Start of GIVEN RECORDS

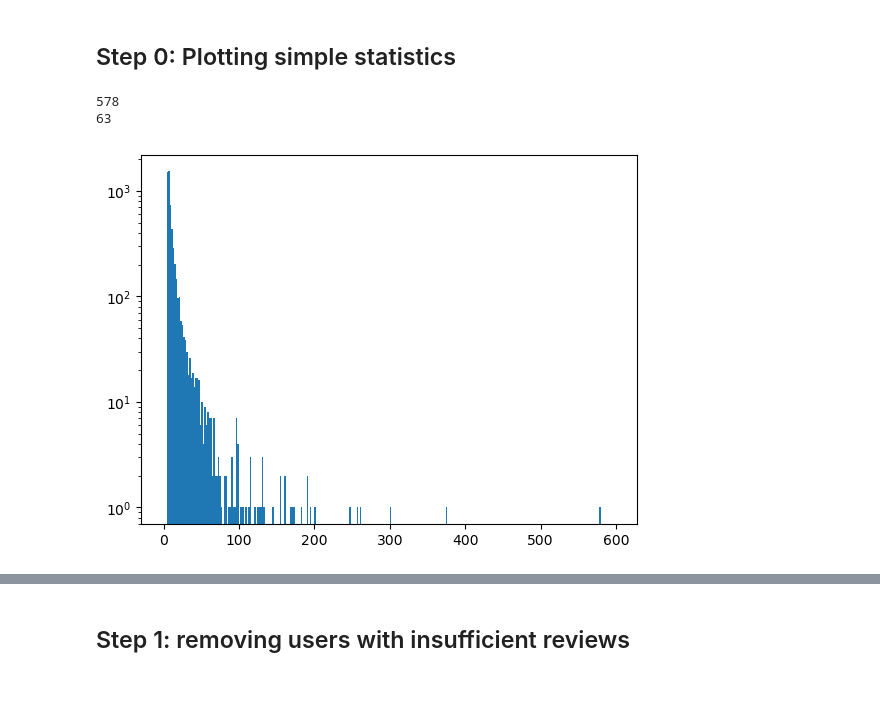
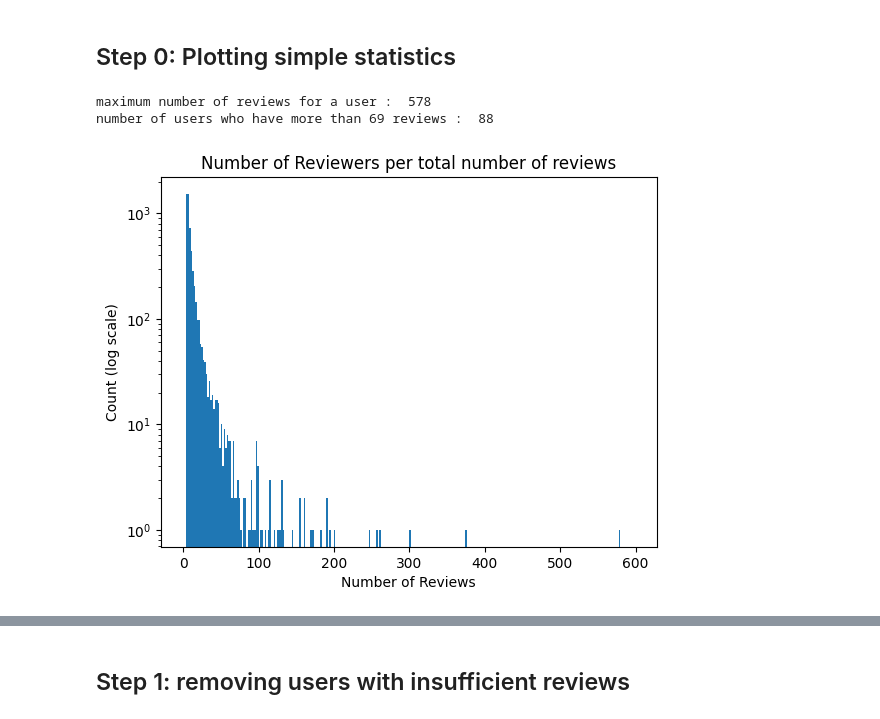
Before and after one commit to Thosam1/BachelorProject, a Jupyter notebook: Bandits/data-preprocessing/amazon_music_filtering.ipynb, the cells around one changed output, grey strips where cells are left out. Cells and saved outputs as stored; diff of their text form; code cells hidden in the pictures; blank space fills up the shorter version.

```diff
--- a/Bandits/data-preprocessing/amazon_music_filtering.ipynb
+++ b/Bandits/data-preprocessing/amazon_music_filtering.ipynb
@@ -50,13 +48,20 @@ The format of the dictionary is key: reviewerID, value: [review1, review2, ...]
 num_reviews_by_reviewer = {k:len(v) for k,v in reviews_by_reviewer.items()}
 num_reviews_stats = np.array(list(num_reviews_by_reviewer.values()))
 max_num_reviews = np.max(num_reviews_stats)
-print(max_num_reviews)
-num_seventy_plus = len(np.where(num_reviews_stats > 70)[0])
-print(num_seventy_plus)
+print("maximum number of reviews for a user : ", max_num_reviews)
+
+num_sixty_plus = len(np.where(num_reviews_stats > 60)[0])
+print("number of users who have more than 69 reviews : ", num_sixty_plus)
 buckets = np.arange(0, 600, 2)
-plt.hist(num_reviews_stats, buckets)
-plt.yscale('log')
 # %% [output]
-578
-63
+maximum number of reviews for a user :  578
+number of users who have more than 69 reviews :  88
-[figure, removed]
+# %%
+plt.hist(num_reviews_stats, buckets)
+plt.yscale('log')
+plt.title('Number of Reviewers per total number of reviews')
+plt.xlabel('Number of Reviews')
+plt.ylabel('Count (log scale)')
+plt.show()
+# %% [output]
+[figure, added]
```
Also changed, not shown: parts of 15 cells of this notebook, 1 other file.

End of GIVEN RECORDS
Start of GIVEN RECORDS

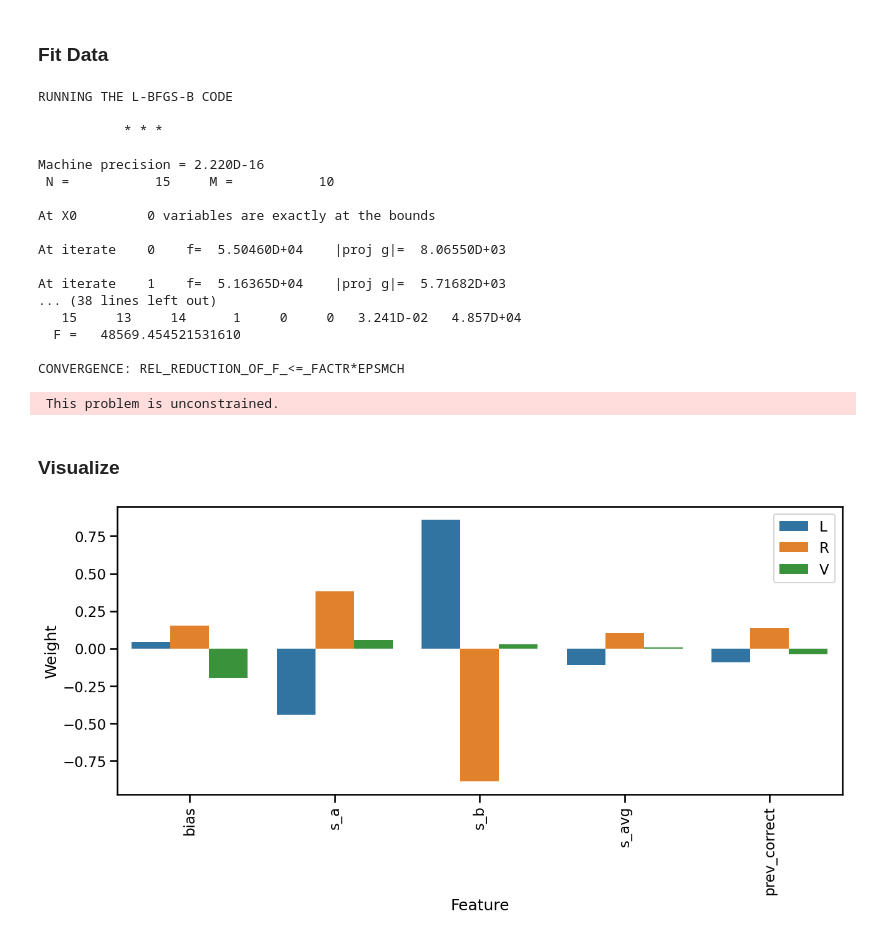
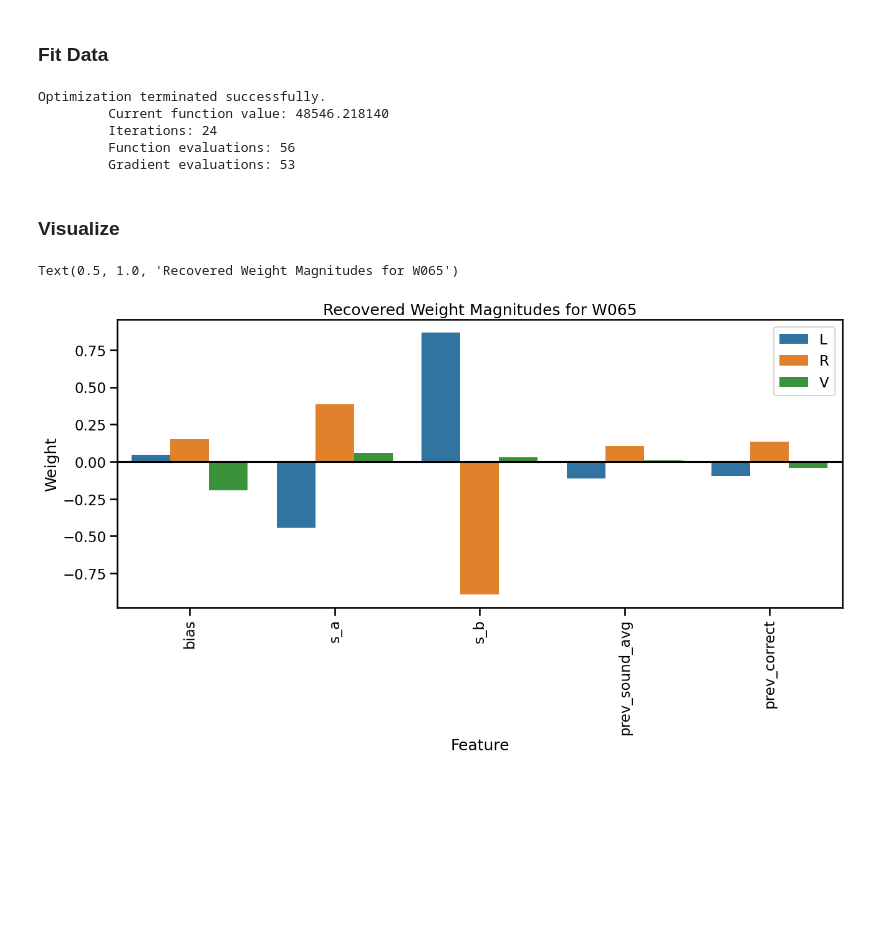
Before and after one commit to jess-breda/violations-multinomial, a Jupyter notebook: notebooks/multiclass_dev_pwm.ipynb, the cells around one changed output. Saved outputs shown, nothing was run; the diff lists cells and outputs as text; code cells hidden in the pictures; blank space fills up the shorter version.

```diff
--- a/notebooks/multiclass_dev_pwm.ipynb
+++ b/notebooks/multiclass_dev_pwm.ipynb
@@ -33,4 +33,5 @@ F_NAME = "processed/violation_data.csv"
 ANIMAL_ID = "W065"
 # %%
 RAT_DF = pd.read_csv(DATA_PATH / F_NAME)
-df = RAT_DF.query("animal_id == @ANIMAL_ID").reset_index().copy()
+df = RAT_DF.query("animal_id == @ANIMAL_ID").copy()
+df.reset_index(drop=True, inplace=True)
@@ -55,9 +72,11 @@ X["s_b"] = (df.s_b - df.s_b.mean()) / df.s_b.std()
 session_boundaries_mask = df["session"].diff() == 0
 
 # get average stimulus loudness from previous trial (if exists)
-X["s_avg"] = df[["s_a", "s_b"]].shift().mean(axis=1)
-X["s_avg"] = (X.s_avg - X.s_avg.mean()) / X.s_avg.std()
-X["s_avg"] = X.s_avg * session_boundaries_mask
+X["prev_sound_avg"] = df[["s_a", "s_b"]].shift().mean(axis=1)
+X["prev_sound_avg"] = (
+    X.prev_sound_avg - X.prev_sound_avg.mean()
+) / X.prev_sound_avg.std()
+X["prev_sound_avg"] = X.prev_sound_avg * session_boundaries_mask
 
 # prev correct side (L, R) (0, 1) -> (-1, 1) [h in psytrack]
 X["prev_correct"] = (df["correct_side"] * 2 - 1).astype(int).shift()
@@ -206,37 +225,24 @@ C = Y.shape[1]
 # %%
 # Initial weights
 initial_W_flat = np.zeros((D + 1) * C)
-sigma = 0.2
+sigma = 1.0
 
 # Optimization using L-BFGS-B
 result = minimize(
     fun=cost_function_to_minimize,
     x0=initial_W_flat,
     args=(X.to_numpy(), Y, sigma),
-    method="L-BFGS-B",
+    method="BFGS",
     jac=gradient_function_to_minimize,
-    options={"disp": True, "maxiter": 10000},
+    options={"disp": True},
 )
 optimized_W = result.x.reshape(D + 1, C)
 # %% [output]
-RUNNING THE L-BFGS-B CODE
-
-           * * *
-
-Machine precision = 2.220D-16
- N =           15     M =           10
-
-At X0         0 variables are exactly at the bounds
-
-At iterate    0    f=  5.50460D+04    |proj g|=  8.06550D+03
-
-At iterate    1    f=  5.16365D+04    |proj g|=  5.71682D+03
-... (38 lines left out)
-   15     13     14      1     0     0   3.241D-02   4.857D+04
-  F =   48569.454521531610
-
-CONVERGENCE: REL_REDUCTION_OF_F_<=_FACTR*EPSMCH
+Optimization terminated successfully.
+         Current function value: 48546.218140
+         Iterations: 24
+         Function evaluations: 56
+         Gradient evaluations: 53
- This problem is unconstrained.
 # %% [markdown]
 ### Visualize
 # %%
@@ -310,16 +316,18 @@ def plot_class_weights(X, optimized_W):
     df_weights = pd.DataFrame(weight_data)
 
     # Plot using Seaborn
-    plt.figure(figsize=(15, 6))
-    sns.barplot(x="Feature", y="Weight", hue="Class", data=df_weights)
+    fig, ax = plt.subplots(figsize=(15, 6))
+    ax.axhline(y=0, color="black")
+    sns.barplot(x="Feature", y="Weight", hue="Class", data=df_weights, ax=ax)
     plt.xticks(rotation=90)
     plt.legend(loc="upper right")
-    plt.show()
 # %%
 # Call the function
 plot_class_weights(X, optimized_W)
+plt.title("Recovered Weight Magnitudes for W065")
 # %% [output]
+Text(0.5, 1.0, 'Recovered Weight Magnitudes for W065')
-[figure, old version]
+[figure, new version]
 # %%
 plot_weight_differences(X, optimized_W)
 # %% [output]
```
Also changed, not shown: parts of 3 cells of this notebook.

End of GIVEN RECORDS
Start of GIVEN RECORDS

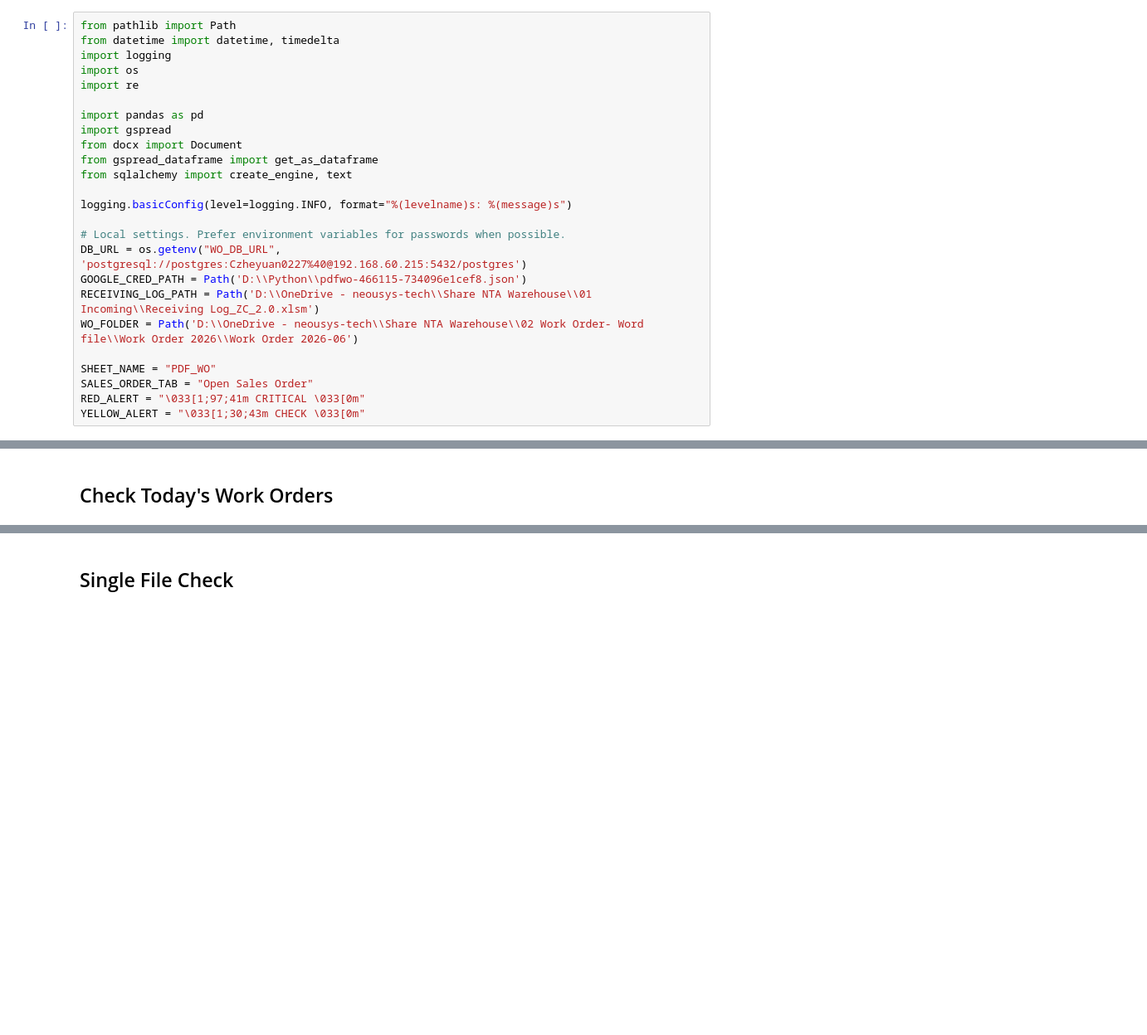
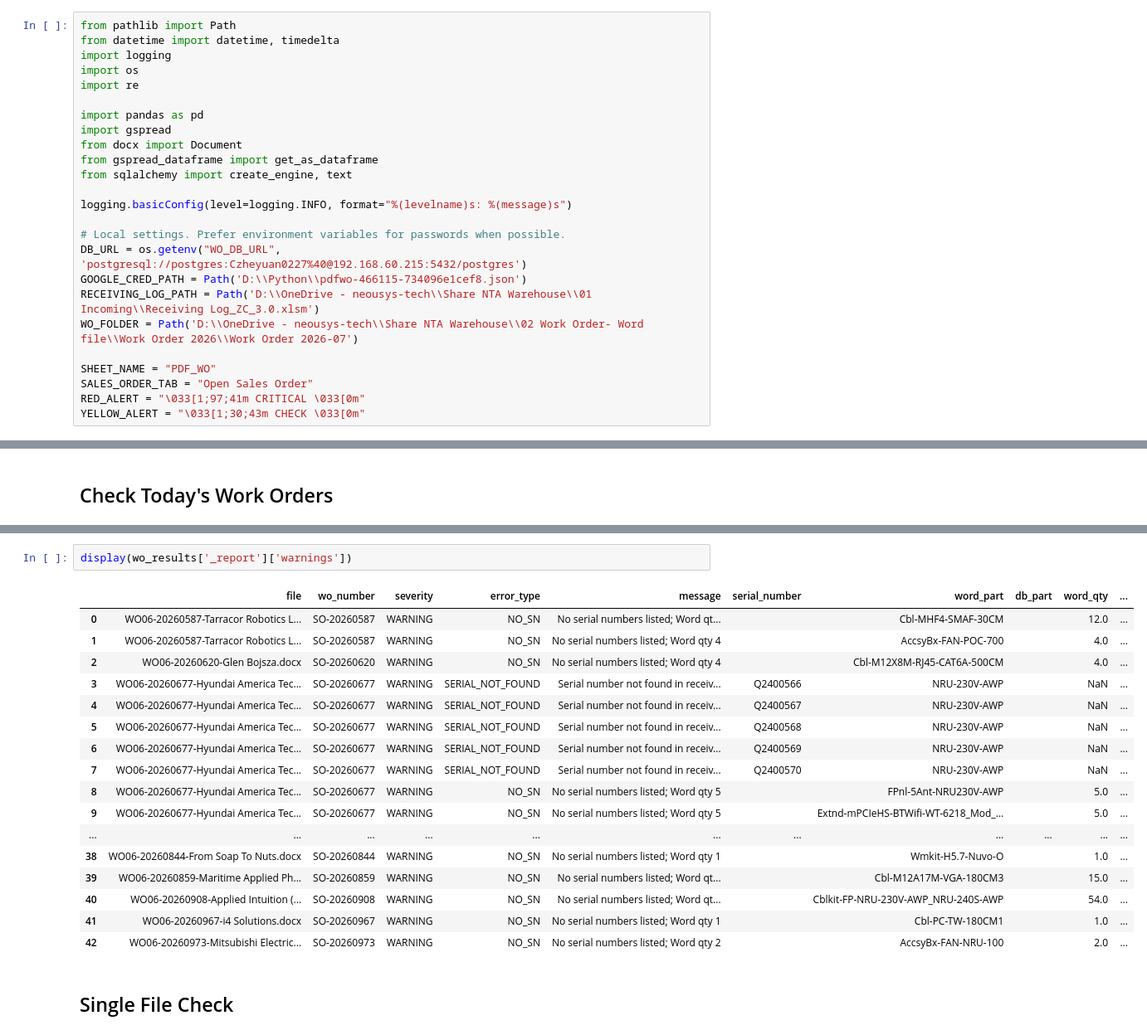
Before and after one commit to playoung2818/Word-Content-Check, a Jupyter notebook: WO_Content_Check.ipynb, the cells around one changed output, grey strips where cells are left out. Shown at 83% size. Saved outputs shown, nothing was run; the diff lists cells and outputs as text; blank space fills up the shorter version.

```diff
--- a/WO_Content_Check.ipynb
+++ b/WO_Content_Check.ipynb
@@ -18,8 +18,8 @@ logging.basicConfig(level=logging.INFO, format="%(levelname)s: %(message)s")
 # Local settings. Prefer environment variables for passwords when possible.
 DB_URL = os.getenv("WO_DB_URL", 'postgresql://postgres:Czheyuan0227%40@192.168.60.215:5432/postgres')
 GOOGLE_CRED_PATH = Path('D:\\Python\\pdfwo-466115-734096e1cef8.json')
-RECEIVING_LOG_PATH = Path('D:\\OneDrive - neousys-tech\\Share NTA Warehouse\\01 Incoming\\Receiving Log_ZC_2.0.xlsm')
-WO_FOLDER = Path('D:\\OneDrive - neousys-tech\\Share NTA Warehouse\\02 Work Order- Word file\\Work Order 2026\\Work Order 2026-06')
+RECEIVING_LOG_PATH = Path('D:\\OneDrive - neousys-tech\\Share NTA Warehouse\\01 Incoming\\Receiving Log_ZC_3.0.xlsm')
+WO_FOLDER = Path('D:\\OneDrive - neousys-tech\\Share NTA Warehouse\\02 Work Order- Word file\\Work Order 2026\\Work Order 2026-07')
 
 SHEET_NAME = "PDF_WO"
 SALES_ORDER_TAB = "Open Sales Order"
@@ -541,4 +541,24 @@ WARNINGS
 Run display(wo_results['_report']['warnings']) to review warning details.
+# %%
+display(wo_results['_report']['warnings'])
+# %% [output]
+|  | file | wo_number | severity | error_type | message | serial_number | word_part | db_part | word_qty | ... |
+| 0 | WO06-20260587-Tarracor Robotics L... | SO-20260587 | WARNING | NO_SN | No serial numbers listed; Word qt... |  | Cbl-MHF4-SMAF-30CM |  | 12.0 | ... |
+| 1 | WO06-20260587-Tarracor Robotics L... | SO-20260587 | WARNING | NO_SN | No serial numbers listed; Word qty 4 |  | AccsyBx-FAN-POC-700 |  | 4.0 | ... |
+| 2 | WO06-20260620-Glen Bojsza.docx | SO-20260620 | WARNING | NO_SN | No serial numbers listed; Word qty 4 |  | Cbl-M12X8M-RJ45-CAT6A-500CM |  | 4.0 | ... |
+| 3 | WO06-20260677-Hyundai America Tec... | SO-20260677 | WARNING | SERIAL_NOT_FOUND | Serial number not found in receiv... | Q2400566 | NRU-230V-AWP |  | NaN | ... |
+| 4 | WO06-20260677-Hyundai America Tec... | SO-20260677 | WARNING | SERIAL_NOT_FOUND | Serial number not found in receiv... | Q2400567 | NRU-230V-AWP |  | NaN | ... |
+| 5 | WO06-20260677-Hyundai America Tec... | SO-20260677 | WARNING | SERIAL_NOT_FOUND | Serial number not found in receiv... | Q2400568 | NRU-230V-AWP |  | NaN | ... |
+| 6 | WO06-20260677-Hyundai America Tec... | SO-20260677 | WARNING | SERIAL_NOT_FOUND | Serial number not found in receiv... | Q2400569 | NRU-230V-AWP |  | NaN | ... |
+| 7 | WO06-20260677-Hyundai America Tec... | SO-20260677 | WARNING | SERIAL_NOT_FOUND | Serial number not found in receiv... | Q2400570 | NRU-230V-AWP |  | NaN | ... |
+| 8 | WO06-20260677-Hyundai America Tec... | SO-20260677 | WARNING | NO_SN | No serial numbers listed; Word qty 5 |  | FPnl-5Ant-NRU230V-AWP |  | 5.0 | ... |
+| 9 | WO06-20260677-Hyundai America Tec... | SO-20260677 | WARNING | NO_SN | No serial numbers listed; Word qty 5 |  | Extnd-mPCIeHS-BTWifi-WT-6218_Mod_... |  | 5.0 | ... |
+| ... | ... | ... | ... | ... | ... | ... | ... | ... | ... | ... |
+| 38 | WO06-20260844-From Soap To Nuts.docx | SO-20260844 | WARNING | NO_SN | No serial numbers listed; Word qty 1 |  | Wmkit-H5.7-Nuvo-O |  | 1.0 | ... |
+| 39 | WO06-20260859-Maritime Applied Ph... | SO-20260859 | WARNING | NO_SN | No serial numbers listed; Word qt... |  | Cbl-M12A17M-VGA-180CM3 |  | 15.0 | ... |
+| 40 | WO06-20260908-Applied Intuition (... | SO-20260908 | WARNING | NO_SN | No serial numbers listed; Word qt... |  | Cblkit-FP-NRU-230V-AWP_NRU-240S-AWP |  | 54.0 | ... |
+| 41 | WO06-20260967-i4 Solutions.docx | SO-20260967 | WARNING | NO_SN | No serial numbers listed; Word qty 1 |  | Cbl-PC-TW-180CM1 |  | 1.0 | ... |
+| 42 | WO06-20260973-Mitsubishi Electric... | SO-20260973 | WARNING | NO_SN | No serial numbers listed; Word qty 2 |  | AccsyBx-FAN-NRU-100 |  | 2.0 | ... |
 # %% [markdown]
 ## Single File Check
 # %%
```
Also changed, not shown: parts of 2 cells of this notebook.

End of GIVEN RECORDS

WHAT THE EXERCISE ASKS: The response must contain every line from the listing above in which the string "AccsyBx" appears.

YOUR RESPONSE:
+| 1 | WO06-20260587-Tarracor Robotics L... | SO-20260587 | WARNING | NO_SN | No serial numbers listed; Word qty 4 |  | AccsyBx-FAN-POC-700 |  | 4.0 | ... |
+| 42 | WO06-20260973-Mitsubishi Electric... | SO-20260973 | WARNING | NO_SN | No serial numbers listed; Word qty 2 |  | AccsyBx-FAN-NRU-100 |  | 2.0 | ... |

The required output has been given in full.